Back From the Dead?
A team of scientists is working to bring the Tasmanian tiger species back from the dead. The species, which is also known as the thylacine, has been extinct since the 1930s.
The Tasmanian tiger got its name from the stripes that ran across part of its back. The animal’s head looked like a dog or a wolf, and its body was roughly as large as a medium-sized dog. But while it resembled a canine, the Tasmanian tiger was actually a marsupial. The female carried a litter of young in a pouch on her body until they were about halfway to adulthood.
Originally, the Tasmanian tiger was found in both Australia and on a nearby island called Tasmania. The species disappeared from mainland Australia at least 2,000 years ago. Scientists aren’t sure why, but they believe changes in climate affected Australia’s thylacine population. The Tasmanian tiger continued to thrive on Tasmania for hundreds of years, playing an important role as the island’s apex (top) marsupial predator. But by the 1800s, humans were blaming the Tasmanian tiger for killing their livestock. They hunted the species to extinction.
Bringing back the Tasmanian tiger won’t be easy. Scientists will need to figure out the animal’s genome—a map of its DNA—and compare it with the genome of its closest living relative, a mouse-sized marsupial called the fat-tailed dunnart. They plan to take cells of the fat-tailed dunnart and change the DNA of these cells so that they more closely resemble thylacine cells. Scientists would then “build” a Tasmanian tiger from these cells. Because the cells would originate from a different species, the newly created Tasmanian tigers wouldn’t be exactly the same as the extinct species.
The project has raised concerns. Some scientists point out that genetically altered animals often have health problems, and some don’t survive. Others wonder about the consequences of reintroducing species into the wild. But the work to bring back the Tasmanian tiger continues.

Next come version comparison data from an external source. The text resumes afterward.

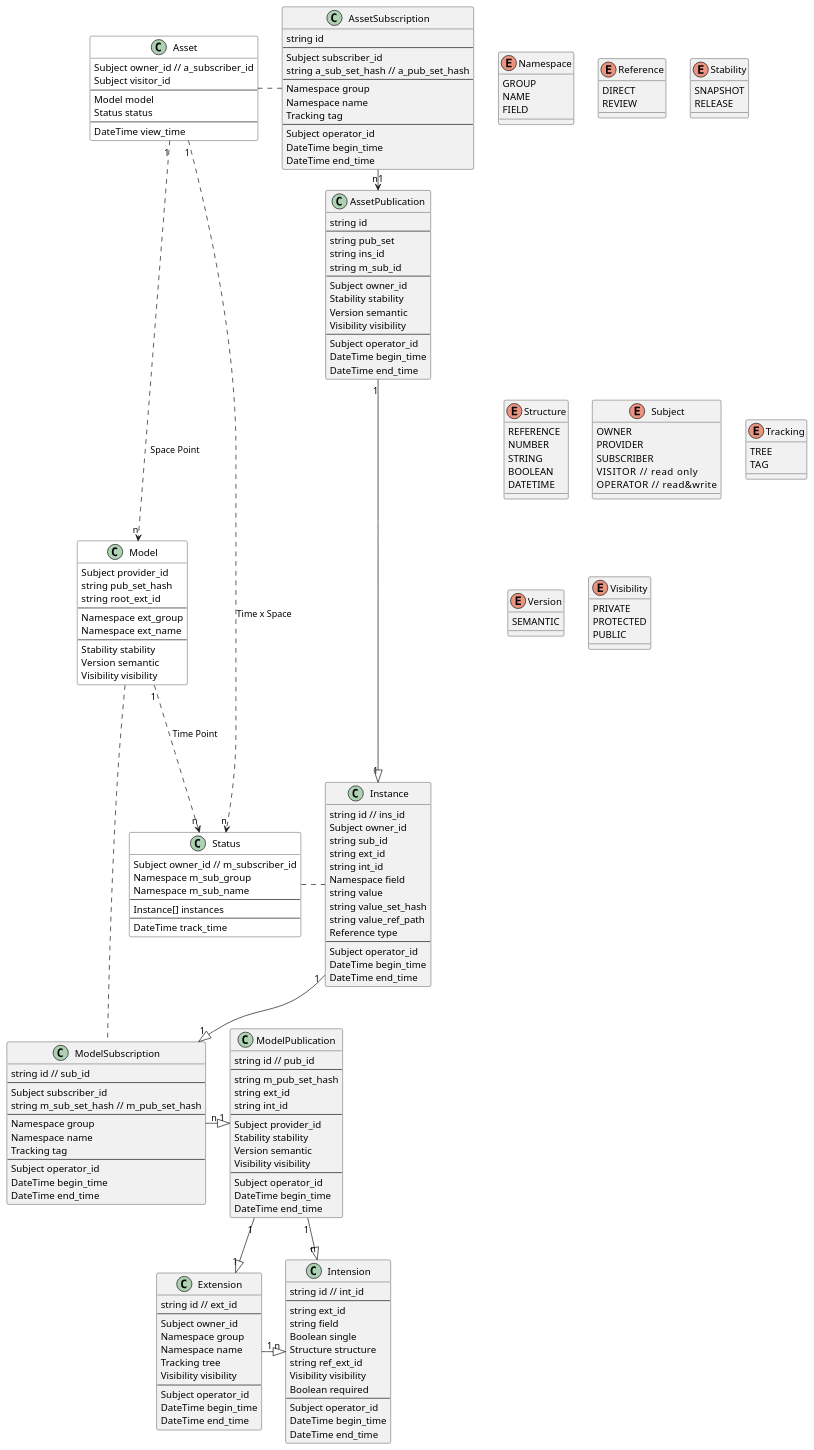
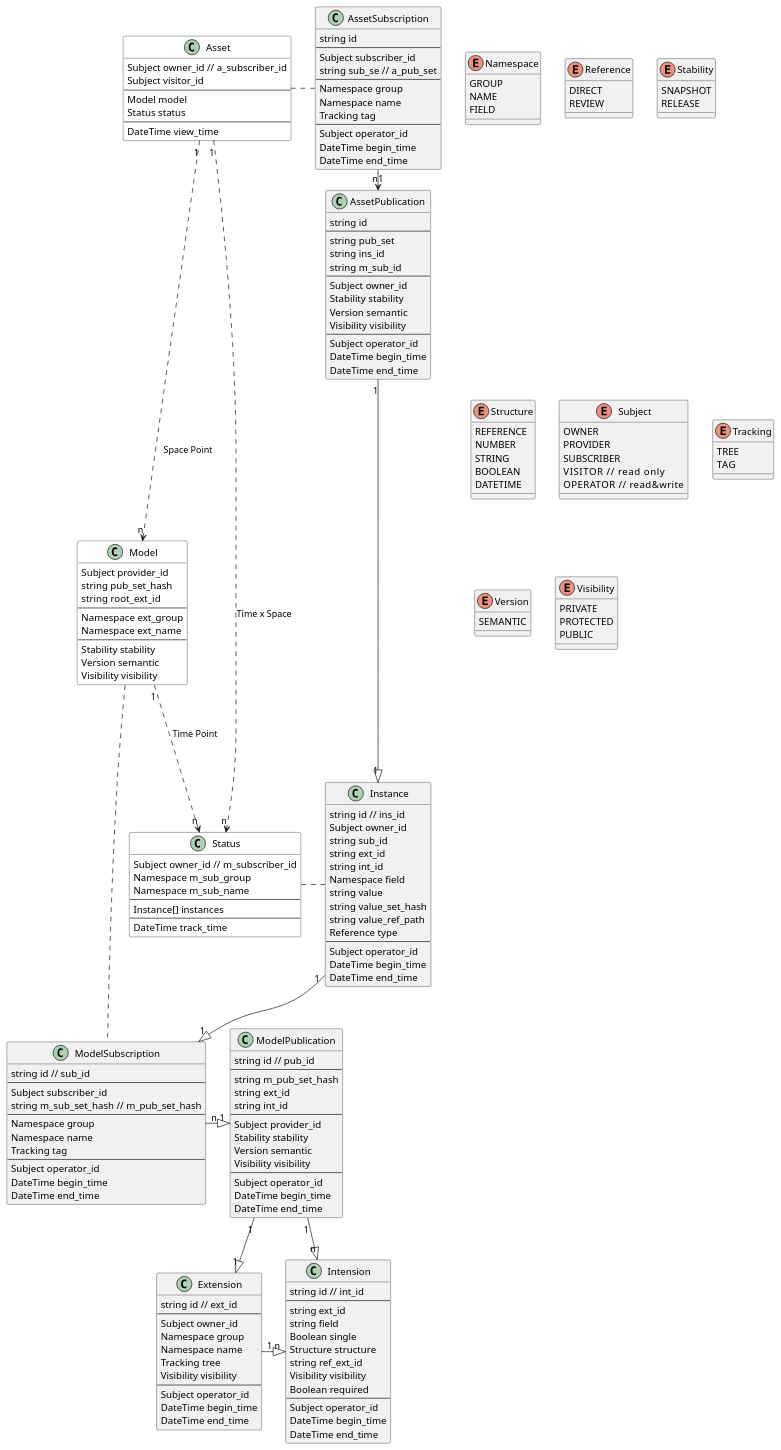
One commit to SINeWang/kiimate changed the diagram in kiimate.puml. Above: the diagram before and after it, drawn with PlantUML. The commit also changed 1 other file, not shown here.

```diff
--- a/kiimate.puml
+++ b/kiimate.puml
@@ -65,7 +65,7 @@
     string id
     ---
     Subject subscriber_id
-    string a_sub_set_hash // a_pub_set_hash
+    string sub_se // a_pub_set
     ---
     Namespace group
     Namespace name
```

“To me the real benefit of any de-extinction project such as this is the awesomeness of it,” Tom Gilbert of the University of Copenhagen told CNN. “Doing it seems very justified to me simply because it will excite people about science, nature, [and] conservation.”